## Data supplied
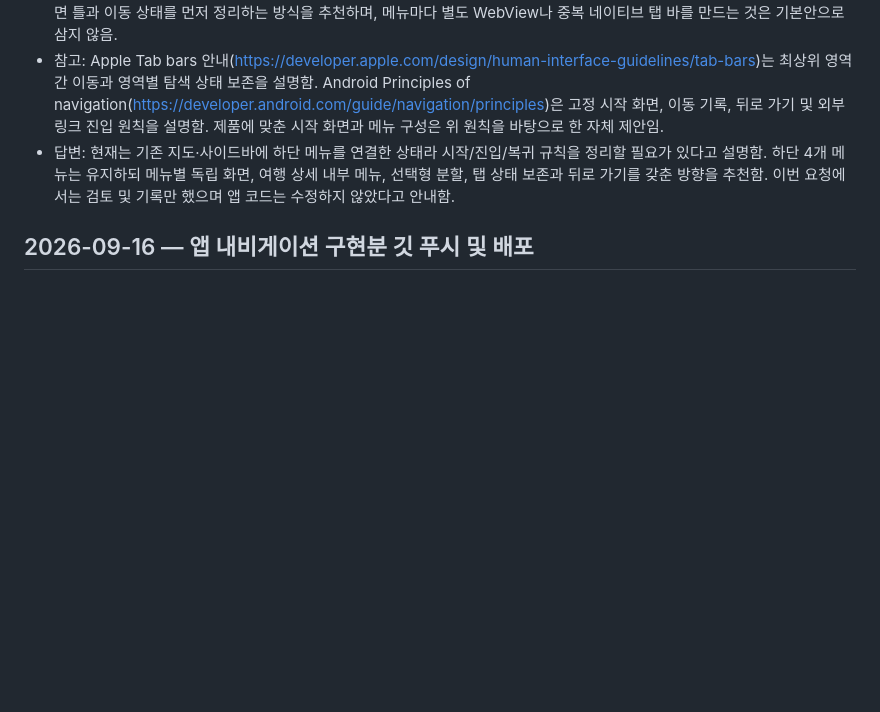
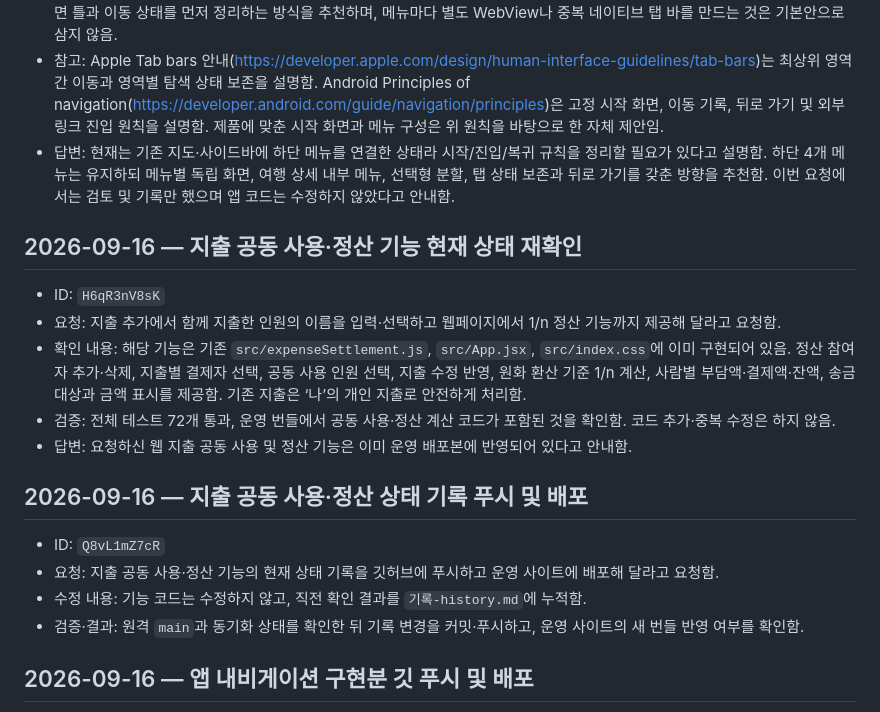
Before and after one commit to mkjmk-alt/TravelPlaner, a Markdown page: 기록-history.md, the part around the change. Rendered like a GitHub page; blank space fills up the shorter version.

Commit message:
docs: record settlement deployment status

```diff
--- a/기록-history.md
+++ b/기록-history.md
@@ -690,6 +690,21 @@
 - 참고: Apple Tab bars 안내(https://developer.apple.com/design/human-interface-guidelines/tab-bars)는 최상위 영역 간 이동과 영역별 탐색 상태 보존을 설명함. Android Principles of navigation(https://developer.android.com/guide/navigation/principles)은 고정 시작 화면, 이동 기록, 뒤로 가기 및 외부 링크 진입 원칙을 설명함. 제품에 맞춘 시작 화면과 메뉴 구성은 위 원칙을 바탕으로 한 자체 제안임.
 - 답변: 현재는 기존 지도·사이드바에 하단 메뉴를 연결한 상태라 시작/진입/복귀 규칙을 정리할 필요가 있다고 설명함. 하단 4개 메뉴는 유지하되 메뉴별 독립 화면, 여행 상세 내부 메뉴, 선택형 분할, 탭 상태 보존과 뒤로 가기를 갖춘 방향을 추천함. 이번 요청에서는 검토 및 기록만 했으며 앱 코드는 수정하지 않았다고 안내함.
 
+## 2026-09-16 — 지출 공동 사용·정산 기능 현재 상태 재확인
+
+- ID: `H6qR3nV8sK`
+- 요청: 지출 추가에서 함께 지출한 인원의 이름을 입력·선택하고 웹페이지에서 1/n 정산 기능까지 제공해 달라고 요청함.
+- 확인 내용: 해당 기능은 기존 `src/expenseSettlement.js`, `src/App.jsx`, `src/index.css`에 이미 구현되어 있음. 정산 참여자 추가·삭제, 지출별 결제자 선택, 공동 사용 인원 선택, 지출 수정 반영, 원화 환산 기준 1/n 계산, 사람별 부담액·결제액·잔액, 송금 대상과 금액 표시를 제공함. 기존 지출은 ‘나’의 개인 지출로 안전하게 처리함.
+- 검증: 전체 테스트 72개 통과, 운영 번들에서 공동 사용·정산 계산 코드가 포함된 것을 확인함. 코드 추가·중복 수정은 하지 않음.
+- 답변: 요청하신 웹 지출 공동 사용 및 정산 기능은 이미 운영 배포본에 반영되어 있다고 안내함.
+
+## 2026-09-16 — 지출 공동 사용·정산 상태 기록 푸시 및 배포
+
+- ID: `Q8vL1mZ7cR`
+- 요청: 지출 공동 사용·정산 기능의 현재 상태 기록을 깃허브에 푸시하고 운영 사이트에 배포해 달라고 요청함.
+- 수정 내용: 기능 코드는 수정하지 않고, 직전 확인 결과를 `기록-history.md`에 누적함.
+- 검증·결과: 원격 `main`과 동기화 상태를 확인한 뒤 기록 변경을 커밋·푸시하고, 운영 사이트의 새 번들 반영 여부를 확인함.
+
 ## 2026-09-16 — 앱 내비게이션 구현분 깃 푸시 및 배포
 
 - ID: `N4cT8pL2wX`
```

## Work to be completed
Go through the listing and copy each line that includes the string "history".

## Answer section
Before and after one commit to mkjmk-alt/TravelPlaner, a Markdown page: 기록-history.md, the part around the change. Rendered like a GitHub page; blank space fills up the shorter version.
--- a/기록-history.md
+++ b/기록-history.md
+- 수정 내용: 기능 코드는 수정하지 않고, 직전 확인 결과를 `기록-history.md`에 누적함.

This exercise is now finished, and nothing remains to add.